Instructions for the task » This task calls for copying every line of the records that includes the word "complex".

Input material »

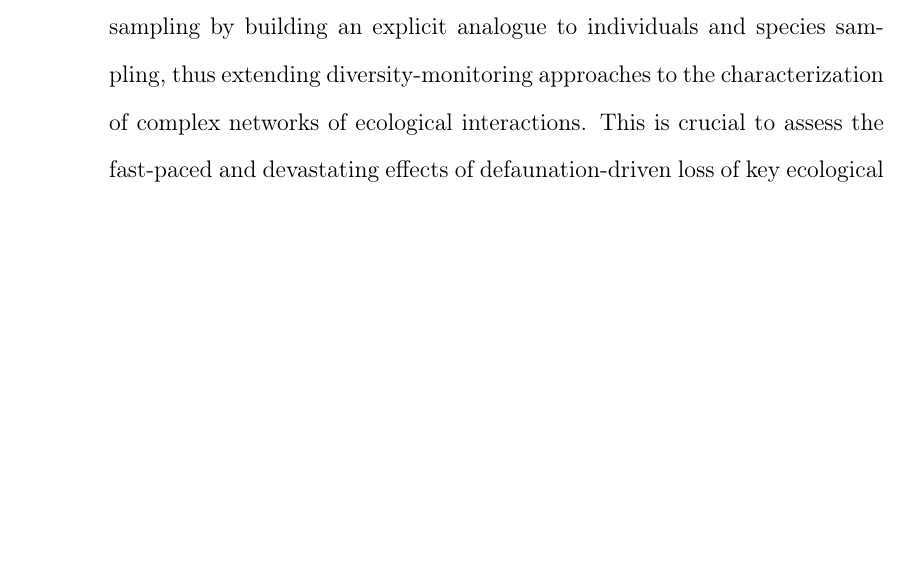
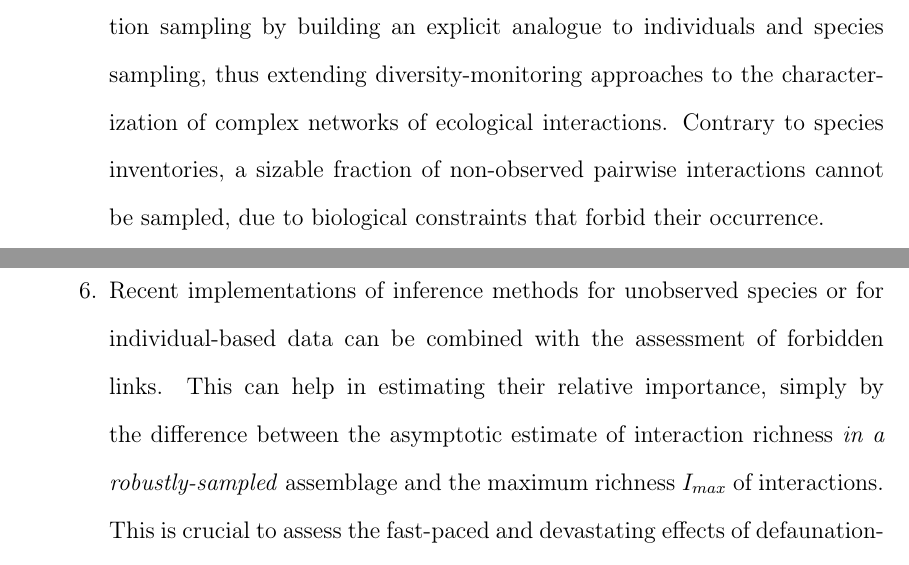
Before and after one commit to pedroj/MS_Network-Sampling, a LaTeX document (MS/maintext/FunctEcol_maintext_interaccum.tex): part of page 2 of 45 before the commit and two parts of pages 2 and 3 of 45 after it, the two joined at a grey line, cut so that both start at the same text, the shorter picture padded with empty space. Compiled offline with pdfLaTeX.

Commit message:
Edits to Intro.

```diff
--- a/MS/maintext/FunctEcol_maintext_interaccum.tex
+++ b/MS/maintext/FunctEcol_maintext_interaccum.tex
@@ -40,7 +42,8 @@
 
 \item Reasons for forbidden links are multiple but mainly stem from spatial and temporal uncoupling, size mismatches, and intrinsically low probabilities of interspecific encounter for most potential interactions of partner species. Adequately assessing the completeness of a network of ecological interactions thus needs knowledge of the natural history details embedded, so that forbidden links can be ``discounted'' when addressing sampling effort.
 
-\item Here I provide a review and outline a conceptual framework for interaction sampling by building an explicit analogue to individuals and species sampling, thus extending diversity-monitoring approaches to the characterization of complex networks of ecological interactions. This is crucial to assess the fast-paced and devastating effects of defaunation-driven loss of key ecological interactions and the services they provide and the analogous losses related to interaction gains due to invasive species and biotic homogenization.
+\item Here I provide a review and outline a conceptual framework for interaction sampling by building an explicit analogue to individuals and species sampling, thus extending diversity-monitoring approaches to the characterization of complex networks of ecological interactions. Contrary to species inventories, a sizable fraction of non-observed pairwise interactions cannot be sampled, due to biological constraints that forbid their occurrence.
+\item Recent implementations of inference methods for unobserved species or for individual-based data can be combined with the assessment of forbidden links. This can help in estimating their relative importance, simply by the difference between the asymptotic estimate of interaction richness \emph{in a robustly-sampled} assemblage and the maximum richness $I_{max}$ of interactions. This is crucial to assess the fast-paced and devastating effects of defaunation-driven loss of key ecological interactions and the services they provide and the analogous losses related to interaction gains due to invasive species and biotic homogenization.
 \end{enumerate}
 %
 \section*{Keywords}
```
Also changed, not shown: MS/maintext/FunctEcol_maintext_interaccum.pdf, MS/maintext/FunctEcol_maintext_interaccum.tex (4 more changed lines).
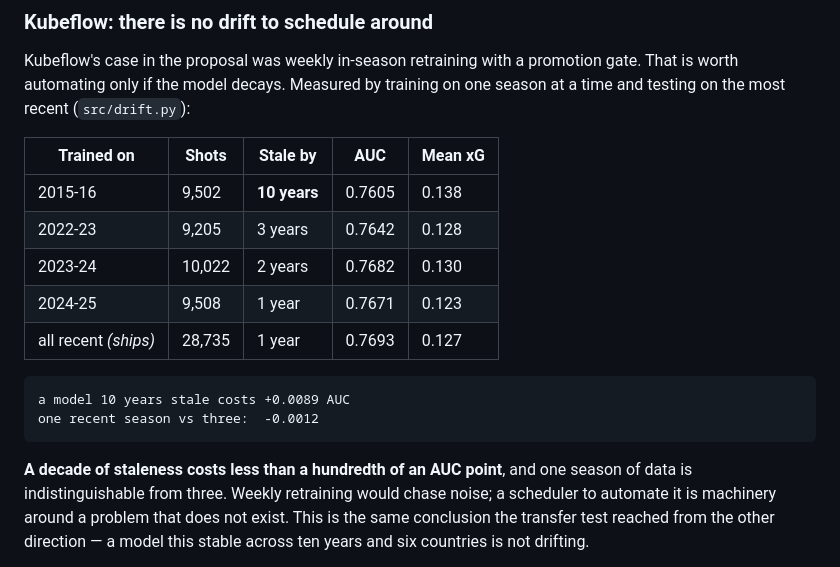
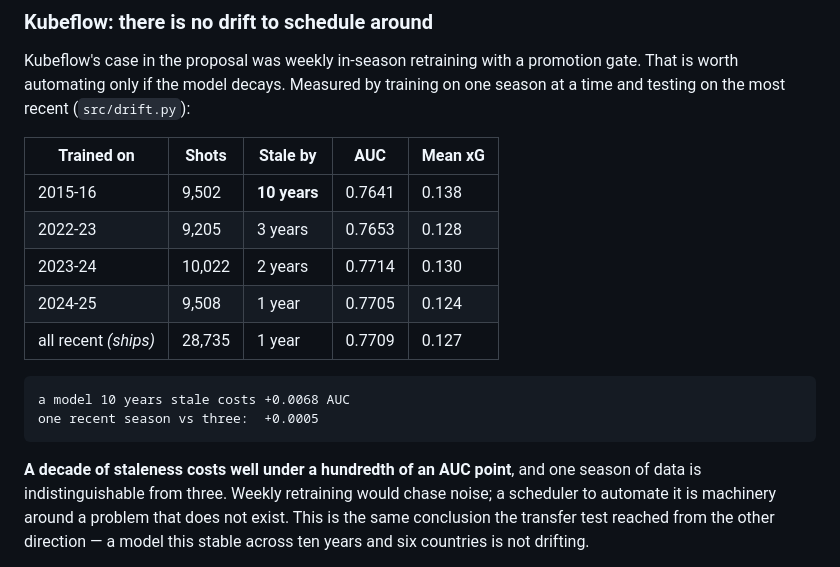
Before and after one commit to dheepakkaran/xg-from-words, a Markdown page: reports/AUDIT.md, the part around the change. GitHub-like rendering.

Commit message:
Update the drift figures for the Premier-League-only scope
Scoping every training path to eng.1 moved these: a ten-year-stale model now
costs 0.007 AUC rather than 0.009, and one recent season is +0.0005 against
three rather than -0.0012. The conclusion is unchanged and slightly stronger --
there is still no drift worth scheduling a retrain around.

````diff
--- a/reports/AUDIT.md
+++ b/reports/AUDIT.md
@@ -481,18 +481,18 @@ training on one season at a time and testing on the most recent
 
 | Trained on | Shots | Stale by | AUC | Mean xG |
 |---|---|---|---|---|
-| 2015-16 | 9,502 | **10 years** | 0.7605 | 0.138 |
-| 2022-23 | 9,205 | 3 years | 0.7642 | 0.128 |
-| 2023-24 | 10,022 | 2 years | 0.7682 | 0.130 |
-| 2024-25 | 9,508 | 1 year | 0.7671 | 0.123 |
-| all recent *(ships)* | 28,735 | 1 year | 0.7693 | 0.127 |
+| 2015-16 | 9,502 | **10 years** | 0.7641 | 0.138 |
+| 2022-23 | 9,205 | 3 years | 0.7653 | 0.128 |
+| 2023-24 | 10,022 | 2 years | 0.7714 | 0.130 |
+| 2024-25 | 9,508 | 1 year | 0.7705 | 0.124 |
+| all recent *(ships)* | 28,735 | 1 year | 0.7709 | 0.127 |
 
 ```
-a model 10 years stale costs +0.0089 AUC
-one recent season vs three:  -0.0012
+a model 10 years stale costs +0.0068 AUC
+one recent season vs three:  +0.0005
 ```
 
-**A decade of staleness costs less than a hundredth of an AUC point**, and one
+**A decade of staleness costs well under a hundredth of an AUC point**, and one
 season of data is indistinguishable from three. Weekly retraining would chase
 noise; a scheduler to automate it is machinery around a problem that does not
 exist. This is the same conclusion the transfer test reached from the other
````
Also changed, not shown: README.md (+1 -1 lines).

Solution to the exercise »
-\item Here I provide a review and outline a conceptual framework for interaction sampling by building an explicit analogue to individuals and species sampling, thus extending diversity-monitoring approaches to the characterization of complex networks of ecological interactions. This is crucial to assess the fast-paced and devastating effects of defaunation-driven loss of key ecological interactions and the services they provide and the analogous losses related to interaction gains due to invasive species and biotic homogenization.
+\item Here I provide a review and outline a conceptual framework for interaction sampling by building an explicit analogue to individuals and species sampling, thus extending diversity-monitoring approaches to the characterization of complex networks of ecological interactions. Contrary to species inventories, a sizable fraction of non-observed pairwise interactions cannot be sampled, due to biological constraints that forbid their occurrence.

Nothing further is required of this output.